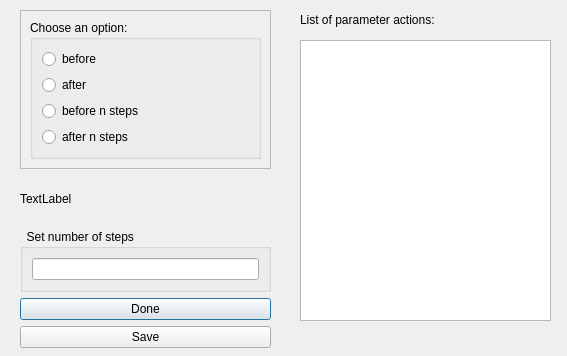
This is beforeafter.ui in ariannabettin/FYPArianna as Qt 5 draws it before an edit. The edited form follows.
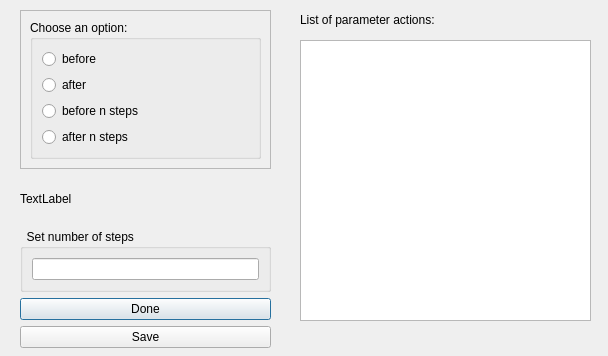
This is the edited form.

```diff
--- a/beforeafter.ui
+++ b/beforeafter.ui
@@ -6,7 +6,7 @@
    <rect>
     <x>0</x>
     <y>0</y>
-    <width>567</width>
+    <width>608</width>
     <height>356</height>
    </rect>
   </property>
@@ -132,7 +132,7 @@
     <rect>
      <x>300</x>
      <y>40</y>
-     <width>251</width>
+     <width>291</width>
      <height>281</height>
     </rect>
    </property>
```
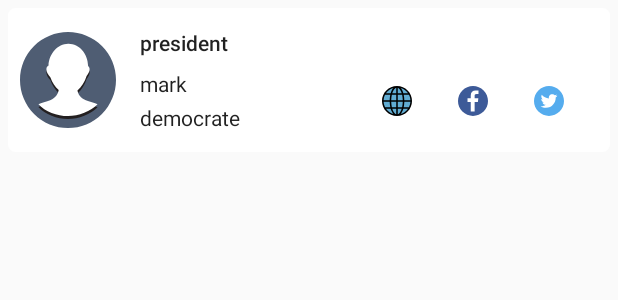
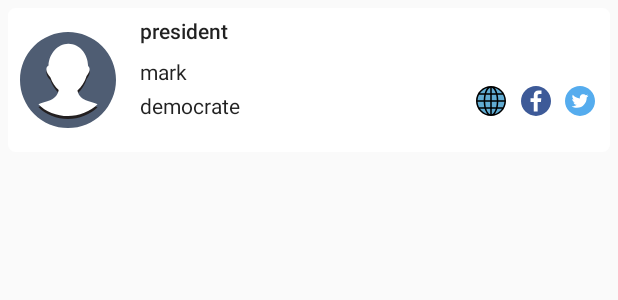
Before and after one commit to markhuang0521/CivicAPI, an Android app: the layout item_representative.xml on its own in the app's theme, with its tools: preview values and no code run, on a phone screen of 412 x 824 dp. Shown: the top 300 px of the screen. Run offline under Robolectric (Android 15) with nearby library versions, the phone set to English and light mode, and no system bars.

```diff
--- a/app/src/main/java/com/example/android/politicalpreparedness/database/ElectionDatabase.kt
+++ b/app/src/main/java/com/example/android/politicalpreparedness/database/ElectionDatabase.kt
@@ -7,9 +7,9 @@ import androidx.room.RoomDatabase
 import androidx.room.TypeConverters
 import com.example.android.politicalpreparedness.network.models.Election
 
-@Database(entities = [Election::class], version = 1, exportSchema = false)
+@Database(entities = [Election::class], version = 3, exportSchema = false)
 @TypeConverters(Converters::class)
-abstract class ElectionDatabase: RoomDatabase() {
+abstract class ElectionDatabase : RoomDatabase() {
 
     abstract val electionDao: ElectionDao
 
--- a/app/src/main/java/com/example/android/politicalpreparedness/election/ElectionsFragment.kt
+++ b/app/src/main/java/com/example/android/politicalpreparedness/election/ElectionsFragment.kt
@@ -14,11 +14,11 @@ import com.example.android.politicalpreparedness.databinding.FragmentElectionBin
 import com.example.android.politicalpreparedness.election.adapter.ElectionListAdapter
 import com.example.android.politicalpreparedness.election.adapter.ElectionListener
 import com.example.android.politicalpreparedness.utils.setDisplayHomeAsUpEnabled
+import com.example.android.politicalpreparedness.utils.setTitle
 import org.koin.androidx.viewmodel.ext.android.viewModel
 
 class ElectionsFragment : BaseFragment() {
 
-    //TODO: Declare ViewModel
     private lateinit var binding: FragmentElectionBinding
     override val _viewModel: ElectionsViewModel by viewModel()
     private lateinit var upcomingAdapter: ElectionListAdapter
@@ -32,6 +32,7 @@ class ElectionsFragment : BaseFragment() {
         binding = DataBindingUtil.inflate(inflater, R.layout.fragment_election, container, false)
         binding.viewModel = _viewModel
         setDisplayHomeAsUpEnabled(true)
+        setTitle("Future Elections")
 
         return binding.root
 
--- a/app/src/main/java/com/example/android/politicalpreparedness/election/ElectionsViewModel.kt
+++ b/app/src/main/java/com/example/android/politicalpreparedness/election/ElectionsViewModel.kt
@@ -24,6 +24,7 @@ class ElectionsViewModel(app: Application, private val repository: ElectionDataS
             repository.refreshElection()
 
         }
+
 
     }
 
--- a/app/src/main/java/com/example/android/politicalpreparedness/network/models/Election.kt
+++ b/app/src/main/java/com/example/android/politicalpreparedness/network/models/Election.kt
@@ -18,4 +18,8 @@ data class Election(
         @Embedded(prefix = "division_") @Json(name = "ocdDivisionId") val division: Division,
         var isSaved: Boolean = false
 
-) : Parcelable
+) : Parcelable {
+    fun asSaveElection(): SaveElection {
+        return SaveElection(id, name, electionDay, division, isSaved)
+    }
+}
--- a/app/src/main/java/com/example/android/politicalpreparedness/representative/RepresentativeFragment.kt
+++ b/app/src/main/java/com/example/android/politicalpreparedness/representative/RepresentativeFragment.kt
@@ -27,6 +27,7 @@ import com.example.android.politicalpreparedness.base.BaseFragment
 import com.example.android.politicalpreparedness.databinding.FragmentRepresentativeBinding
 import com.example.android.politicalpreparedness.network.models.Address
 import com.example.android.politicalpreparedness.representative.adapter.RepresentativeListAdapter
+import com.example.android.politicalpreparedness.utils.setDisplayHomeAsUpEnabled
 import com.example.android.politicalpreparedness.utils.setTitle
 import com.google.android.gms.common.api.ResolvableApiException
 import com.google.android.gms.location.*
@@ -56,10 +57,11 @@ class RepresentativeFragment : BaseFragment() {
                               container: ViewGroup?,
                               savedInstanceState: Bundle?): View? {
 
-        //TODO: Establish bindings
         binding = DataBindingUtil.inflate(inflater, R.layout.fragment_representative, container, false)
         binding.viewModel = _viewModel
         setTitle("Representative Search")
+        setDisplayHomeAsUpEnabled(true)
+
         return binding.root
 
     }
@@ -241,7 +243,7 @@ class RepresentativeFragment : BaseFragment() {
 
     override fun onResume() {
         super.onResume()
-        if (checkLocationPermissions() && isLocationServiceOn()) startLocationUpdates()
+//        if (checkLocationPermissions() && isLocationServiceOn()) startLocationUpdates()
     }
 
     @SuppressLint("MissingPermission")
--- a/app/src/main/java/com/example/android/politicalpreparedness/representative/RepresentativeViewModel.kt
+++ b/app/src/main/java/com/example/android/politicalpreparedness/representative/RepresentativeViewModel.kt
@@ -51,9 +51,5 @@ class RepresentativeViewModel(app: Application, private val repository: Election
     }
 
 
-    //TODO: Establish live data for representatives and address
-
-    //TODO: Create function to fetch representatives from API from a provided address
-
 
 }
--- a/app/src/main/res/layout/item_representative.xml
+++ b/app/src/main/res/layout/item_representative.xml
@@ -65,9 +65,10 @@
             <TextView
                 android:id="@+id/officialParty"
                 style="@style/TextAppearance.AppCompat.Body1"
-                android:layout_width="wrap_content"
+                android:layout_width="150dp"
                 android:layout_height="wrap_content"
                 android:layout_marginStart="16dp"
+                android:lines="2"
                 android:text="@{representative.official.party}"
                 app:layout_constraintBottom_toBottomOf="@+id/representativePhoto"
                 app:layout_constraintStart_toEndOf="@+id/representativePhoto"
```
Also changed, not shown: app/src/main/java/com/example/android/politicalpreparedness/network/models/SaveElection.kt (added, +24 -0 lines), 3 other files.
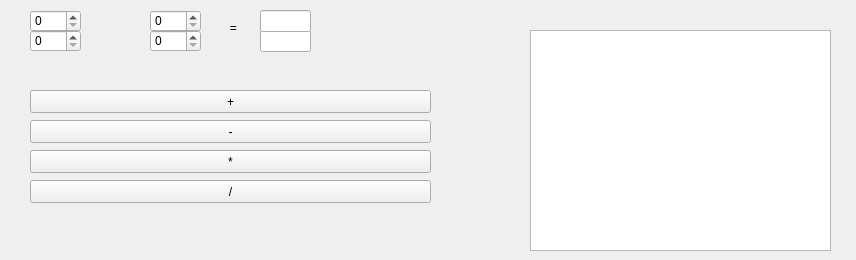
Above: calculator.ui from Vasilevs1/fraction_calculator before the change. Below: the same form after it.
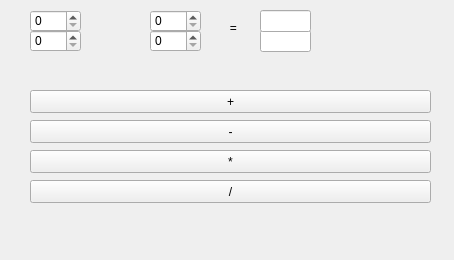
That is the form after the change.

```diff
--- a/calculator.ui
+++ b/calculator.ui
@@ -6,7 +6,7 @@
    <rect>
     <x>0</x>
     <y>0</y>
-    <width>856</width>
+    <width>454</width>
     <height>260</height>
    </rect>
   </property>
@@ -152,16 +152,6 @@
      </rect>
     </property>
    </widget>
-   <widget class="QTextEdit" name="displayer">
-    <property name="geometry">
-     <rect>
-      <x>530</x>
-      <y>30</y>
-      <width>301</width>
-      <height>221</height>
-     </rect>
-    </property>
-   </widget>
   </widget>
  </widget>
  <layoutdefault spacing="6" margin="11"/>
```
────
Read through the entries and copy each line in which "abstract" appears.

-abstract class ElectionDatabase: RoomDatabase() {
+abstract class ElectionDatabase : RoomDatabase() {
     abstract val electionDao: ElectionDao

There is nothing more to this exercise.